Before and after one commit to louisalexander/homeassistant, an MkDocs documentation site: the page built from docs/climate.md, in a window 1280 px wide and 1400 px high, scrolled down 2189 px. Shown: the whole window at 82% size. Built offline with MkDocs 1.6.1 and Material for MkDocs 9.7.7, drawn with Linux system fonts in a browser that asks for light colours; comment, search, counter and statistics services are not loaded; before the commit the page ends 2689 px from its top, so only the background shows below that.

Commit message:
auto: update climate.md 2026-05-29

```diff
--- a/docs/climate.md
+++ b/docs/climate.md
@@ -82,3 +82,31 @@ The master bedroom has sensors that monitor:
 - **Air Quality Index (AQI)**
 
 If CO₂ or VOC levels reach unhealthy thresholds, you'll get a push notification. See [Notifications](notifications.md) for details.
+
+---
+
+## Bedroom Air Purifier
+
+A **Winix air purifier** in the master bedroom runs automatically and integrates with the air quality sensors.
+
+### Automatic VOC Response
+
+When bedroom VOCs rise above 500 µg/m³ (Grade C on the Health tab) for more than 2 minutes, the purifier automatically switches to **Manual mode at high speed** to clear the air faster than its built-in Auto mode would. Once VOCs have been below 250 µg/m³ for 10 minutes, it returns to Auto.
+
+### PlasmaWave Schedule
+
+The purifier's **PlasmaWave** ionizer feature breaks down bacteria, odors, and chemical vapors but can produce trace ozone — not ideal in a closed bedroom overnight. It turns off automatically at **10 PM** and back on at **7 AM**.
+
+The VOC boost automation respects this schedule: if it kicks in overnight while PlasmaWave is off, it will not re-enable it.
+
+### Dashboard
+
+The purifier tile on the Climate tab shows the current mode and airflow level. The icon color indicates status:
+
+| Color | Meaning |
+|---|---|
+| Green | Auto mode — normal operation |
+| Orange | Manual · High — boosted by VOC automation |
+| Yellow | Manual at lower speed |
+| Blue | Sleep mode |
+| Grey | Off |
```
+ + + + + + +
## Exercise goal:
Each entry above is to be copied out exactly.

## Output of the task:
Before and after one commit to louisalexander/homeassistant, an MkDocs documentation site: the page built from docs/climate.md, in a window 1280 px wide and 1400 px high, scrolled down 2189 px. Shown: the whole window at 82% size. Built offline with MkDocs 1.6.1 and Material for MkDocs 9.7.7, drawn with Linux system fonts in a browser that asks for light colours; comment, search, counter and statistics services are not loaded; before the commit the page ends 2689 px from its top, so only the background shows below that.

Commit message:
auto: update climate.md 2026-05-29

```diff
--- a/docs/climate.md
+++ b/docs/climate.md
@@ -82,3 +82,31 @@ The master bedroom has sensors that monitor:
 - **Air Quality Index (AQI)**
 
 If CO₂ or VOC levels reach unhealthy thresholds, you'll get a push notification. See [Notifications](notifications.md) for details.
+
+---
+
+## Bedroom Air Purifier
+
+A **Winix air purifier** in the master bedroom runs automatically and integrates with the air quality sensors.
+
+### Automatic VOC Response
+
+When bedroom VOCs rise above 500 µg/m³ (Grade C on the Health tab) for more than 2 minutes, the purifier automatically switches to **Manual mode at high speed** to clear the air faster than its built-in Auto mode would. Once VOCs have been below 250 µg/m³ for 10 minutes, it returns to Auto.
+
+### PlasmaWave Schedule
+
+The purifier's **PlasmaWave** ionizer feature breaks down bacteria, odors, and chemical vapors but can produce trace ozone — not ideal in a closed bedroom overnight. It turns off automatically at **10 PM** and back on at **7 AM**.
+
+The VOC boost automation respects this schedule: if it kicks in overnight while PlasmaWave is off, it will not re-enable it.
+
+### Dashboard
+
+The purifier tile on the Climate tab shows the current mode and airflow level. The icon color indicates status:
+
+| Color | Meaning |
+|---|---|
+| Green | Auto mode — normal operation |
+| Orange | Manual · High — boosted by VOC automation |
+| Yellow | Manual at lower speed |
+| Blue | Sleep mode |
+| Grey | Off |
```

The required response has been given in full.